Labour’s attitude to immigration will define its future. Its approach to this toxic issue tells us everything we need to know about the party’s attitude not just to immigration, but the economy, the state and the party’s own electoral strategy. Labour knows it got immigration wrong in government, and is now making rather vague apologies; the leadership says it won’t indulge in an arms race but goes on to outline tougher new policies that seem to do just that.
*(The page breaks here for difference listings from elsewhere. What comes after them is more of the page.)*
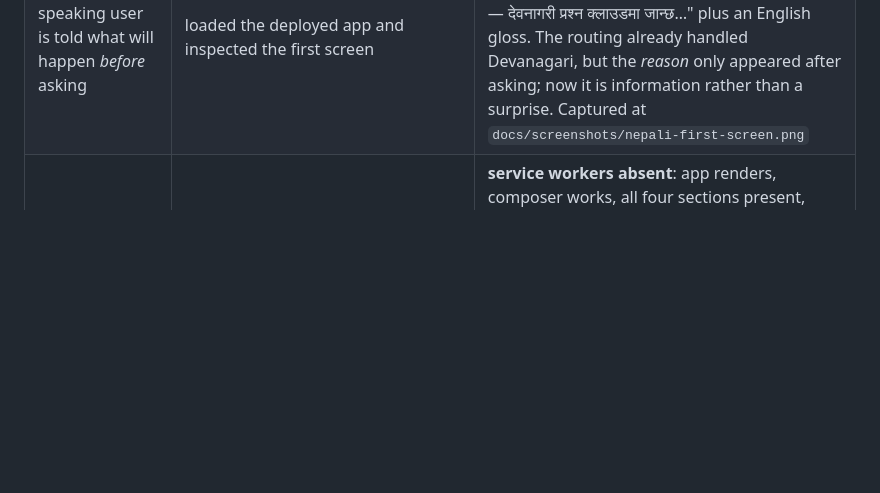
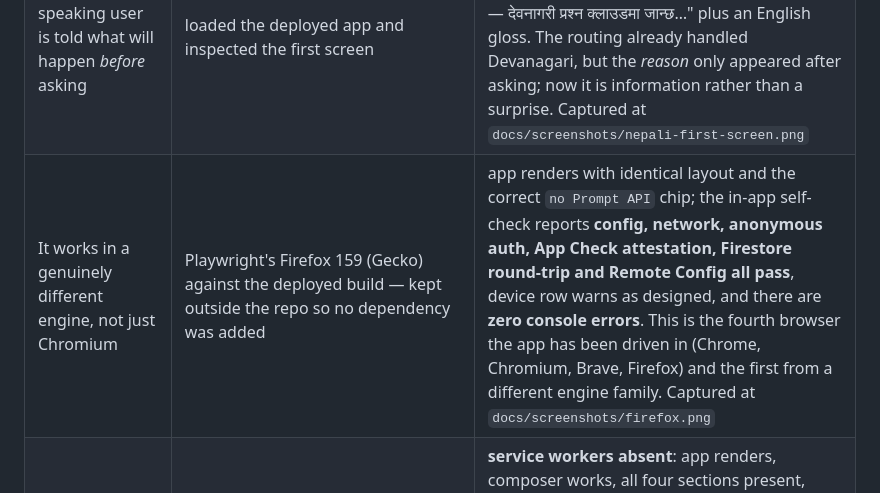
Before and after one commit to sushant-me/sahayogi, a Markdown page: docs/verification.md, the part around the change. Rendered like a GitHub page; blank space fills up the shorter version.

```diff
--- a/docs/verification.md
+++ b/docs/verification.md
@@ -43,6 +43,7 @@ npm run verify      # lint → types → 173 tests → production build
 | The route preview is accurate about *why*, and the docs say when | typed three prompts into the composer on the deployed build without sending (a preview makes no request) and read the reason | without the weights, **all three** — short English, Nepali, long notes — report *"The on-device model is not downloaded yet, so this runs in the cloud"*, because `device-not-ready` is evaluated before the language and length rules. That is correct behaviour, but it means the documented no-quota demo path only differentiates its reasons **with the weights installed**; docs/demo-day.md now states that precondition instead of implying the reasons always appear |
 | A failed attempt appears in the ledger, not as silence | rehearsed the demo beats on the deployed build while the free tier was exhausted | before: the Transparency panel read **"0 decisions"** and the export button was disabled, so a failed demo left no evidence that anything had been tried. Now the panel shows **1 decision, 1 failed attempt**, a row `prefer device → no answer · QUOTA_EXCEEDED · the attempt failed; nothing was produced`, and the export produces a real file whose summary contains `"failed": 1`. A failed attempt is a routing decision, and hiding it was the wrong kind of tidy. Captured at `docs/screenshots/ledger-failure.png` |
 | A Nepali-speaking user is told what will happen *before* asking | loaded the deployed app and inspected the first screen | a bilingual note on the empty state, with the Devanagari paragraph carrying `lang="ne"` so assistive tech switches voice: "नेपालीमा सोध्न सकिन्छ — देवनागरी प्रश्न क्लाउडमा जान्छ…" plus an English gloss. The routing already handled Devanagari, but the *reason* only appeared after asking; now it is information rather than a surprise. Captured at `docs/screenshots/nepali-first-screen.png` |
+| It works in a genuinely different engine, not just Chromium | Playwright's Firefox 159 (Gecko) against the deployed build — kept outside the repo so no dependency was added | app renders with identical layout and the correct `no Prompt API` chip; the in-app self-check reports **config, network, anonymous auth, App Check attestation, Firestore round-trip and Remote Config all pass**, device row warns as designed, and there are **zero console errors**. This is the fourth browser the app has been driven in (Chrome, Chromium, Brave, Firefox) and the first from a different engine family. Captured at `docs/screenshots/firefox.png` |
 | Missing browser capabilities degrade instead of breaking | overrode `navigator.serviceWorker` (absent) and then `window.indexedDB` (absent) before first paint, on fresh profiles | **service workers absent**: app renders, composer works, all four sections present, **zero errors**. **IndexedDB absent**: app renders and the in-app self-check reports config/auth/App Check/**Firestore write → read → delete round-trip ok**; only Remote Config drops to a warn, because Firebase's Remote Config caches through IndexedDB and the app is deliberately built to fall back to its built-in policy. Zero uncaught errors in both cases |
 | Reduced motion is respected, including by JavaScript | CDP `Emulation.setEmulatedMedia` with `prefers-reduced-motion: reduce`, now part of `npm run a11y` | reported `motion=0.00002` (effectively zero) — the CSS rule was already there, but the chat's `scrollIntoView({ behavior: "smooth" })` is an explicit argument that **overrides CSS**, so it animated regardless. It now reads the preference and passes `"auto"`; a test asserts the call argument under emulated reduced motion. The audit also gained a one-retry rule for slow renders, because a single missed paint is a timing artefact, not a defect — verified stable across two consecutive runs |
 | The app still runs when a browser refuses storage | overrode `window.localStorage` with a throwing getter before first paint, then loaded and used the deployed app | **before the fix the page did not render at all** — a `SecurityError` at startup. After routing every access through `src/lib/storage.ts`: the app renders, the composer accepts typing (27 chars kept in the field), and History opens. Firebase still emits its own `SecurityError` diagnostics from its internal persistence probes (no app frames) and falls back to memory; our code no longer touches the global unguarded, pinned by 5 tests including a browser that throws on property access |
```
Also changed, not shown: docs/browser-support.md (+1 -0 lines), docs/proof.md (+1 -0 lines), docs/screenshots/firefox.png (added).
To better understand Labour’s immigration mess we need to go back a bit. Coming out of the 1992 general election Labour was a hollowed-out shell of a party. It had been in the wilderness for 13 years and faced at least another four years in the cold. Survival meant winning next time – at almost any cost. The strategy was to align the party with other winners, notably the US and the globalised free-market economy. Bridging the chasm between new friends and old supporters led to the claim that economic efficiency went hand in hand with social justice. Labour would better share the proceeds of growth.